Next week students will have the vicarious thrill of experiencing what it’s like to surf in Morocco, take a trip to the Himalayas or become a conservationist on Rabbit Island.
The Telluride Mountain Film Festival is back at the Singapore American School for its second year with over 12 different short films which will be screened over the course of two days – Monday, April 18 and Tuesday, April 19. The specially curated films for high school students offer a diverse range of genres and themes, from films about disabilities in Africa to a water conservation project in Colorado.
The Telluride Mountain Film Festival was founded in 1979 in Telluride, Colorado, with the intent of showcasing stories through film about the environment, culture, climbing, political and social justice matters. A celebration of world class athletes, change makers and visionary artists, Telluride Mountain film aims to bring that same spirit right here to our school.
The Entwistle family, who have a student in the high school and a 35 year history and relationship with the town of Telluride, jumped at the chance to bring this unique event to the Singapore American School. Mr. Helmer, high school librarian, believes this event is an amazing opportunity to see a wide selection of high quality films that relate to a variety of classes.
Mr. Helmer said that these films, while not specifically focused on individual classes, celebrate the power of film art ideas to create a better world, and this idea runs parallel to the school’s mission of cultivating open thinkers and world leaders.
While last year’s festival proved to be a success with over 600 students in the elementary, middle and high school participating in the event, this year, coordinator Bob Helmer expects an even greater turnout.

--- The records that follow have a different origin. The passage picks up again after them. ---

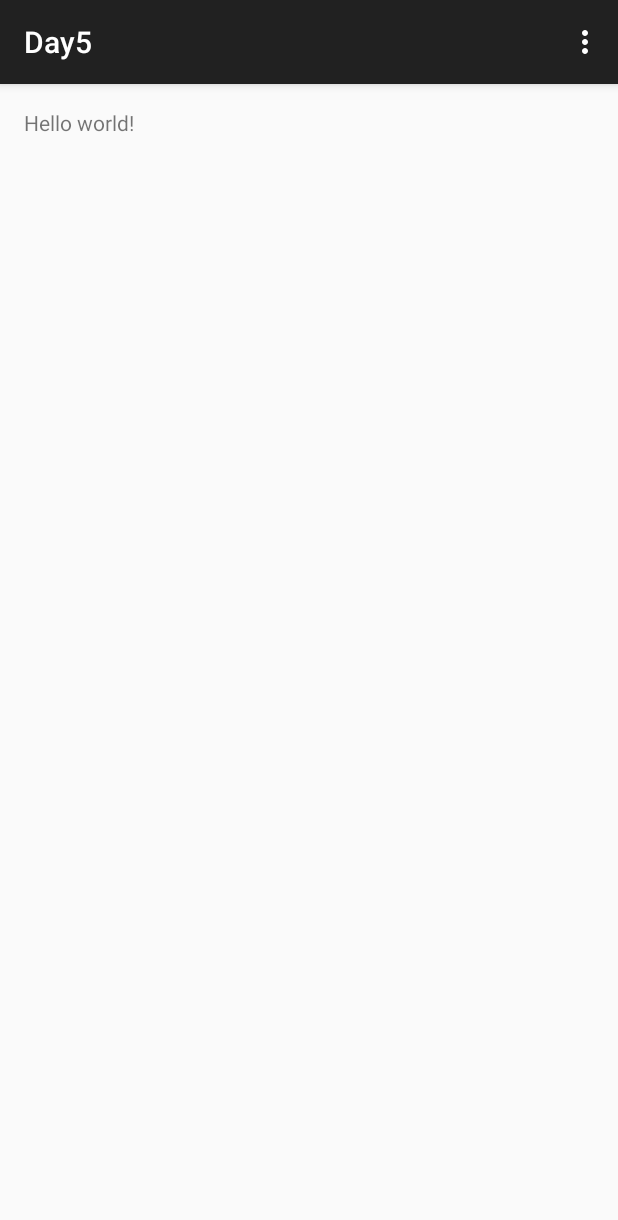
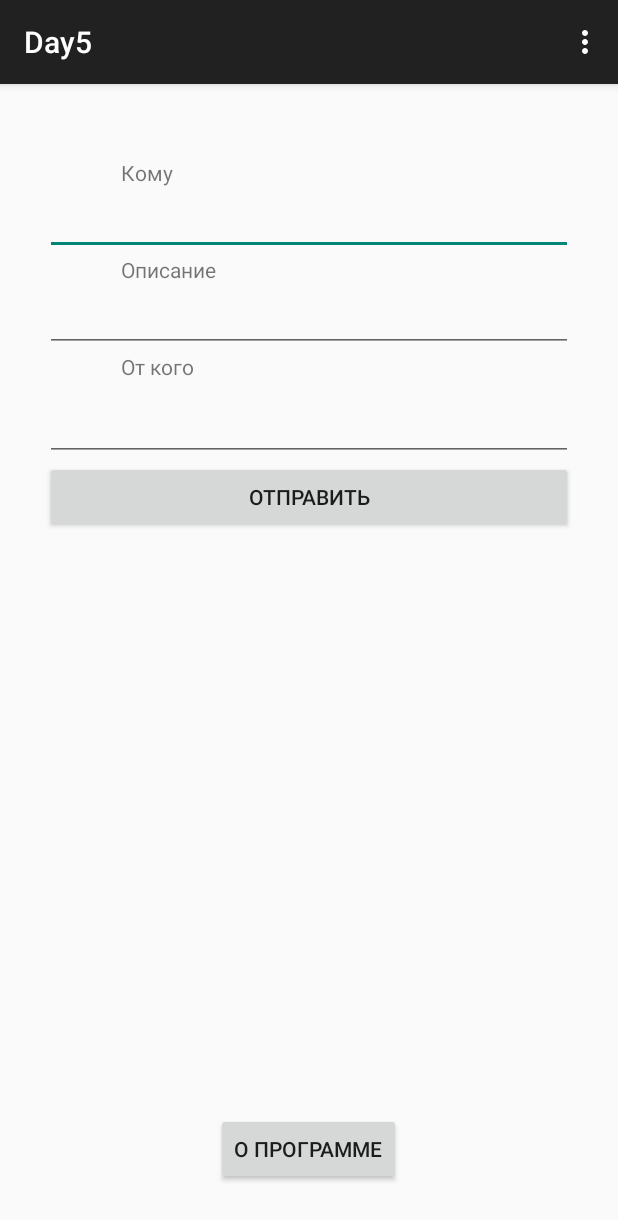
Before and after one commit to GusevaEvgenia/lessons, an Android app: the screen it shows after launch (MainActivity), on a phone screen of 412 x 824 dp. Shown: the top 1220 px of the screen. Run offline under Robolectric (Android 15) with nearby library versions, the phone set to English and light mode, and no system bars.

Commit message:
Day5: finish app

```diff
--- a/Day5/app/src/main/res/layout/activity_main.xml
+++ b/Day5/app/src/main/res/layout/activity_main.xml
@@ -1,11 +1,90 @@
-<RelativeLayout xmlns:android="http://schemas.android.com/apk/res/android"
-    xmlns:tools="http://schemas.android.com/tools" android:layout_width="match_parent"
-    android:layout_height="match_parent" android:paddingLeft="@dimen/activity_horizontal_margin"
-    android:paddingRight="@dimen/activity_horizontal_margin"
-    android:paddingTop="@dimen/activity_vertical_margin"
-    android:paddingBottom="@dimen/activity_vertical_margin" tools:context=".MainActivity">
+<RelativeLayout
+    xmlns:android="http://schemas.android.com/apk/res/android"
+    android:layout_width="match_parent"
+    android:layout_height="match_parent"
+    android:paddingLeft="30dp"
+    android:paddingRight="30dp">
 
-    <TextView android:text="@string/hello_world" android:layout_width="wrap_content"
-        android:layout_height="wrap_content" />
+    <TextView
+        android:id="@+id/whom_textView"
+        android:layout_width="wrap_content"
+        android:layout_height="wrap_content"
+        android:text="@string/whom_textView"
+        android:layout_marginTop="49dp"
+        android:layout_alignLeft="@+id/textView2"
+        android:layout_alignStart="@+id/textView2"/>
+
+    <EditText
+        android:layout_width="match_parent"
+        android:layout_height="wrap_content"
+        android:id="@+id/whom_editText"
+        android:layout_below="@+id/whom_textView"
+        android:layout_alignParentLeft="true"
+        android:layout_alignParentStart="true"
+        android:layout_alignParentRight="true"
+        android:layout_alignParentEnd="true"
+        android:paddingLeft="20dp"/>
+
+    <TextView
+        android:layout_width="wrap_content"
+        android:layout_height="wrap_content"
+        android:text="@string/description_textView"
+        android:id="@+id/textView2"
+        android:layout_below="@+id/whom_editText"
+        android:layout_toLeftOf="@+id/about_button"
+        android:layout_toStartOf="@+id/about_button"/>
+
+    <EditText
+        android:layout_width="match_parent"
+        android:layout_height="wrap_content"
+        android:id="@+id/descr_editText"
+        android:layout_below="@+id/textView2"
+        android:layout_alignParentLeft="true"
+        android:layout_alignParentStart="true"/>
+
+    <TextView
+        android:layout_width="wrap_content"
+        android:layout_height="wrap_content"
+        android:text="@string/sender_textView"
+        android:id="@+id/textView"
+        android:layout_below="@+id/descr_editText"
+        android:layout_alignLeft="@+id/textView2"
+        android:layout_alignStart="@+id/textView2"/>
+
+    <EditText
+        android:layout_width="match_parent"
+        android:layout_height="wrap_content"
+        android:id="@+id/sender_editText"
+        android:layout_below="@+id/descr_editText"
+        android:layout_centerHorizontal="true"
+        android:layout_marginTop="27dp"/>
+
+    <Button
+        android:layout_width="match_parent"
+        android:layout_height="wrap_content"
+        android:text="@string/second_activity_button"
+        android:id="@+id/second_activity_button"
+        android:onClick="onClickSecondActivity"
+        android:layout_below="@+id/sender_editText"
+        android:layout_alignLeft="@+id/sender_editText"
+        android:layout_alignStart="@+id/sender_editText"/>
+
+    <Button
+        android:id="@+id/about_button"
+        android:layout_width="wrap_content"
+        android:layout_height="wrap_content"
+        android:text="@string/about_button"
+        android:onClick="onClick"
+        android:layout_alignParentBottom="true"
+        android:layout_centerHorizontal="true"
+        android:layout_marginBottom="34dp"/>
+
+    <TextView
+        android:layout_width="wrap_content"
+        android:layout_height="wrap_content"
+        android:id="@+id/answer_textView"
+        android:layout_below="@+id/second_activity_button"
+        android:layout_centerHorizontal="true"
+        android:layout_marginTop="69dp"/>
 
 </RelativeLayout>
--- a/Day5/app/src/main/res/values/strings.xml
+++ b/Day5/app/src/main/res/values/strings.xml
@@ -1,6 +1,20 @@
 <resources>
     <string name="app_name">Day5</string>
 
+    <string name="about_button">О программе</string>
+    <string name="about_text">
+    У лукоморья дуб зелёный;\n
+    Златая цепь на дубе том:\n
+    И днём и ночью <b>кот учёный</b>\n
+    Всё ходит по цепи кругом;\n
+    Идёт <b>направо</b> - песнь заводит,\n
+    <b>Налево</b> - сказку говорит.</string>
+    <string name="action_settings">Settings</string>
+    <string name="title_activity_second">SecondActivity</string>
+    <string name="second_activity_button">Отправить</string>
+    <string name="whom_textView">Кому</string>
+    <string name="description_textView">Описание</string>
+    <string name="sender_textView">От кого</string>
+
     <string name="hello_world">Hello world!</string>
-    <string name="action_settings">Settings</string>
 </resources>
```
Also changed, not shown: Day5/app/src/main/AndroidManifest.xml (+8 -0 lines), Day5/app/src/main/java/com/lessons/belkin/day5/AboutActivity.java (added, +16 -0 lines), Day5/app/src/main/java/com/lessons/belkin/day5/MainActivity.java (+44 -1 lines), Day5/app/src/main/java/com/lessons/belkin/day5/SecondActivity.java (added, +60 -0 lines), Day5/app/src/main/res/layout/activity_about.xml (added, +11 -0 lines), Day5/app/src/main/res/layout/activity_second.xml (added, +10 -0 lines), Day5/app/src/main/res/menu/menu_second.xml (added, +9 -0 lines), 1 other file.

“This time of the year is extremely stressful, especially for high school student. With all the APs and tests going around, we hope students will take this opportunity as another means of relaxation during their free period.”
While last year’s festival was fairly structured with specific viewing times, this year Mr. Helmer wanted to incorporate a more flexible schedule to promote greater participation. “This year we decided to go with looping the films in the IT theater with the possibility of opening up another classroom rather than scheduled time slots for teachers and students to come in,” he said.
Senior Mark Schoen watched the film festival last year. “It was a really good learning experience. The films really gave me a new perspective and insight into places in the world and activities I would not necessarily do myself,” he said.
On the April 18, the viewings will go from 8 a.m. to 4 p.m. and on April 19 from 8:30 a.m. to 4 p.m. in the high school iTheater.